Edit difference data
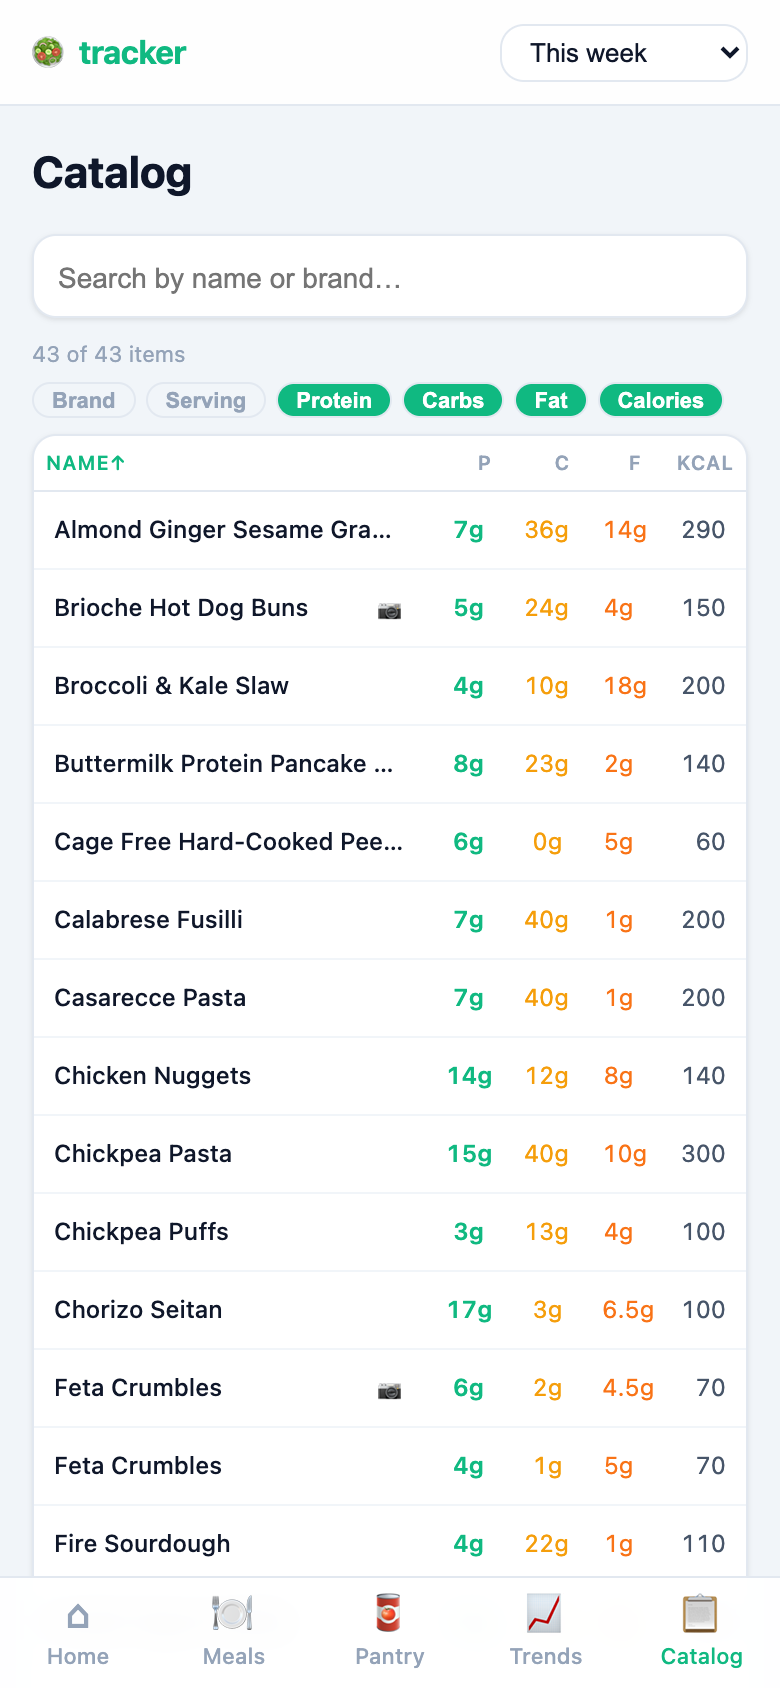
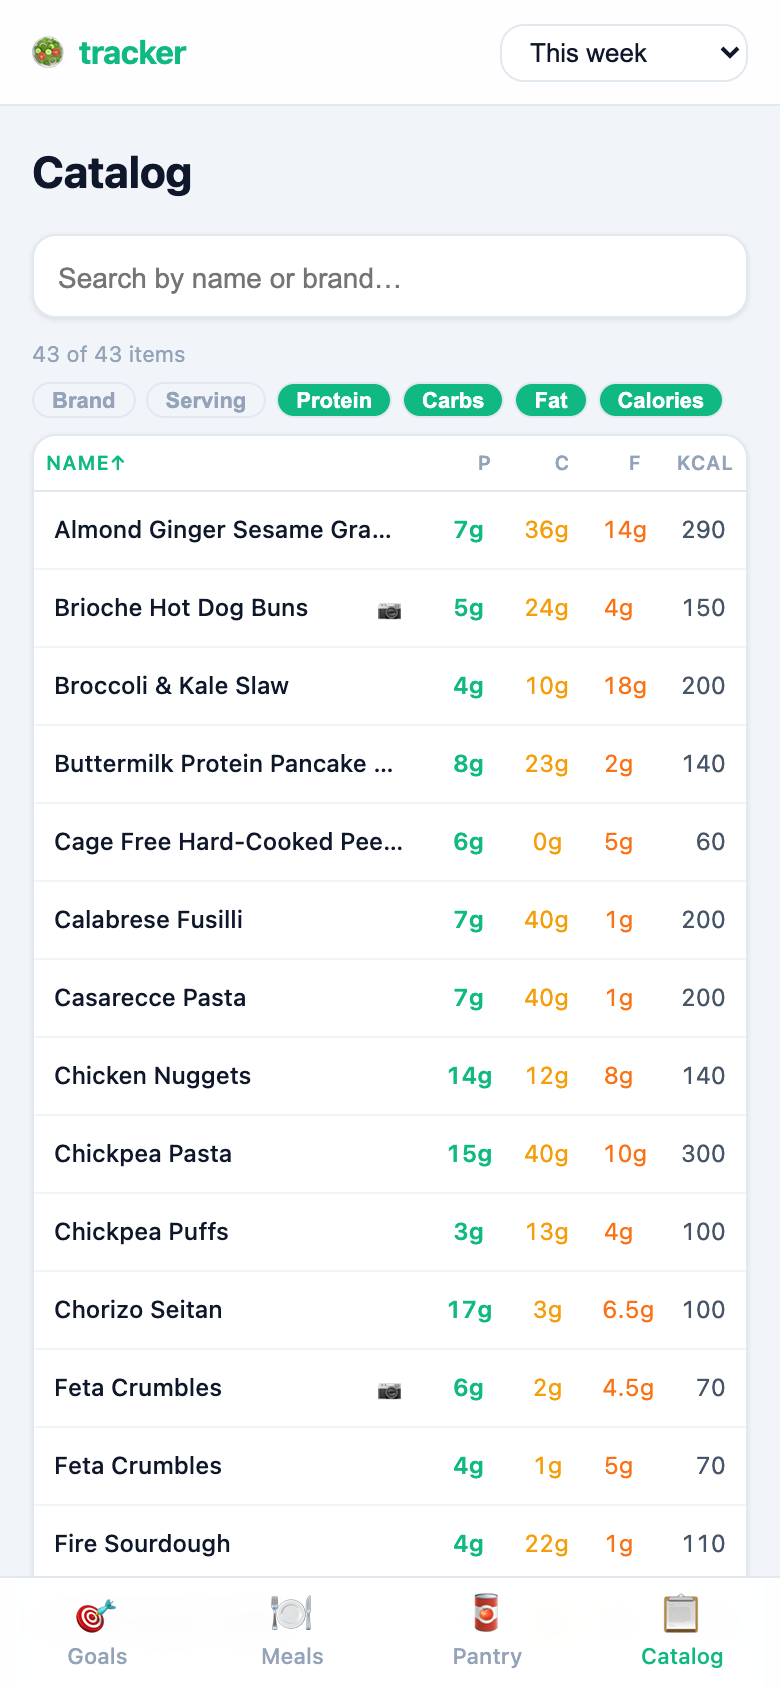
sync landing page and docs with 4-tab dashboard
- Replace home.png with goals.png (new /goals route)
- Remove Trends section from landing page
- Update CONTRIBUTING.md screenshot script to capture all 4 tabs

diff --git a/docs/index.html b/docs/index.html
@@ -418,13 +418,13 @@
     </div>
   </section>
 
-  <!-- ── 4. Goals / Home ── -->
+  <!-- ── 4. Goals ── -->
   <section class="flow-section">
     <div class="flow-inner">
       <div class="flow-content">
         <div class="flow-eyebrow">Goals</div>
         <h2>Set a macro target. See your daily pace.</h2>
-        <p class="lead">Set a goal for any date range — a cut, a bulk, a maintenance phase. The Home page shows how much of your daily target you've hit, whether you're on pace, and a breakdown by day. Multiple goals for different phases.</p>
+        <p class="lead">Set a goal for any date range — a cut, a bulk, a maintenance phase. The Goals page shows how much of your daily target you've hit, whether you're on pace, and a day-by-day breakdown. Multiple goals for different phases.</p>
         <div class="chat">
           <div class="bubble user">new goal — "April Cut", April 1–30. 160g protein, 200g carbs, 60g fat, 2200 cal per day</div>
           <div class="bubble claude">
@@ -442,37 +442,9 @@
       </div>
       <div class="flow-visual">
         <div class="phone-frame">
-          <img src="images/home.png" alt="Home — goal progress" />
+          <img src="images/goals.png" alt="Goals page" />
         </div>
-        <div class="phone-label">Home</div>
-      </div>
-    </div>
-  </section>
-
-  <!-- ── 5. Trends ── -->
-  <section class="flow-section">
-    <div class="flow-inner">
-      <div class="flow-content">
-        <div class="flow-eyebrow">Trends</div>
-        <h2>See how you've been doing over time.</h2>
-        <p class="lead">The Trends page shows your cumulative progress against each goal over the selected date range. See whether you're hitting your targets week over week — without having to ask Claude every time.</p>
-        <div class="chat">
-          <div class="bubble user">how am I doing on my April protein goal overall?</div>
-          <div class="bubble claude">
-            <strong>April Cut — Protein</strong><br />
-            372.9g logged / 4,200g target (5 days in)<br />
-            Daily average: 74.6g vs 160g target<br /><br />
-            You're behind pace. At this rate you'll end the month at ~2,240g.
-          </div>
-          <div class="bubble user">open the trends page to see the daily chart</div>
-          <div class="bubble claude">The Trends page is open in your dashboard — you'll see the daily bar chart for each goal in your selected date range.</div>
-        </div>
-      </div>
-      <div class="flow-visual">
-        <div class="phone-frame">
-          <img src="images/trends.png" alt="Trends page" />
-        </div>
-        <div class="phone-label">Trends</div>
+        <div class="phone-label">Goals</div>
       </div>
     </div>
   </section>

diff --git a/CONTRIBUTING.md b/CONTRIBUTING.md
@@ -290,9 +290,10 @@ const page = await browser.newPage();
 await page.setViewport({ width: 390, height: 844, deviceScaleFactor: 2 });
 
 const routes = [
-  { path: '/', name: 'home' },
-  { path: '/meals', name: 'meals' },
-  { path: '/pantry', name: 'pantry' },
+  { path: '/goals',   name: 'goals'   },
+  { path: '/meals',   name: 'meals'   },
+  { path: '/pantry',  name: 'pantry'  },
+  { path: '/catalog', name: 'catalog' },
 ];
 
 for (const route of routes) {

> [Problem to work on] From the entries above, output every line exactly and omit any image.

> [Solved exercise]
sync landing page and docs with 4-tab dashboard
- Replace home.png with goals.png (new /goals route)
- Remove Trends section from landing page
- Update CONTRIBUTING.md screenshot script to capture all 4 tabs

diff --git a/docs/index.html b/docs/index.html
@@ -418,13 +418,13 @@
     </div>
   </section>
 
-  <!-- ── 4. Goals / Home ── -->
+  <!-- ── 4. Goals ── -->
   <section class="flow-section">
     <div class="flow-inner">
       <div class="flow-content">
         <div class="flow-eyebrow">Goals</div>
         <h2>Set a macro target. See your daily pace.</h2>
-        <p class="lead">Set a goal for any date range — a cut, a bulk, a maintenance phase. The Home page shows how much of your daily target you've hit, whether you're on pace, and a breakdown by day. Multiple goals for different phases.</p>
+        <p class="lead">Set a goal for any date range — a cut, a bulk, a maintenance phase. The Goals page shows how much of your daily target you've hit, whether you're on pace, and a day-by-day breakdown. Multiple goals for different phases.</p>
         <div class="chat">
           <div class="bubble user">new goal — "April Cut", April 1–30. 160g protein, 200g carbs, 60g fat, 2200 cal per day</div>
           <div class="bubble claude">
@@ -442,37 +442,9 @@
       </div>
       <div class="flow-visual">
         <div class="phone-frame">
-          <img src="images/home.png" alt="Home — goal progress" />
+          <img src="images/goals.png" alt="Goals page" />
         </div>
-        <div class="phone-label">Home</div>
-      </div>
-    </div>
-  </section>
-
-  <!-- ── 5. Trends ── -->
-  <section class="flow-section">
-    <div class="flow-inner">
-      <div class="flow-content">
-        <div class="flow-eyebrow">Trends</div>
-        <h2>See how you've been doing over time.</h2>
-        <p class="lead">The Trends page shows your cumulative progress against each goal over the selected date range. See whether you're hitting your targets week over week — without having to ask Claude every time.</p>
-        <div class="chat">
-          <div class="bubble user">how am I doing on my April protein goal overall?</div>
-          <div class="bubble claude">
-            <strong>April Cut — Protein</strong><br />
-            372.9g logged / 4,200g target (5 days in)<br />
-            Daily average: 74.6g vs 160g target<br /><br />
-            You're behind pace. At this rate you'll end the month at ~2,240g.
-          </div>
-          <div class="bubble user">open the trends page to see the daily chart</div>
-          <div class="bubble claude">The Trends page is open in your dashboard — you'll see the daily bar chart for each goal in your selected date range.</div>
-        </div>
-      </div>
-      <div class="flow-visual">
-        <div class="phone-frame">
-          <img src="images/trends.png" alt="Trends page" />
-        </div>
-        <div class="phone-label">Trends</div>
+        <div class="phone-label">Goals</div>
       </div>
     </div>
   </section>

diff --git a/CONTRIBUTING.md b/CONTRIBUTING.md
@@ -290,9 +290,10 @@ const page = await browser.newPage();
 await page.setViewport({ width: 390, height: 844, deviceScaleFactor: 2 });
 
 const routes = [
-  { path: '/', name: 'home' },
-  { path: '/meals', name: 'meals' },
-  { path: '/pantry', name: 'pantry' },
+  { path: '/goals',   name: 'goals'   },
+  { path: '/meals',   name: 'meals'   },
+  { path: '/pantry',  name: 'pantry'  },
+  { path: '/catalog', name: 'catalog' },
 ];
 
 for (const route of routes) {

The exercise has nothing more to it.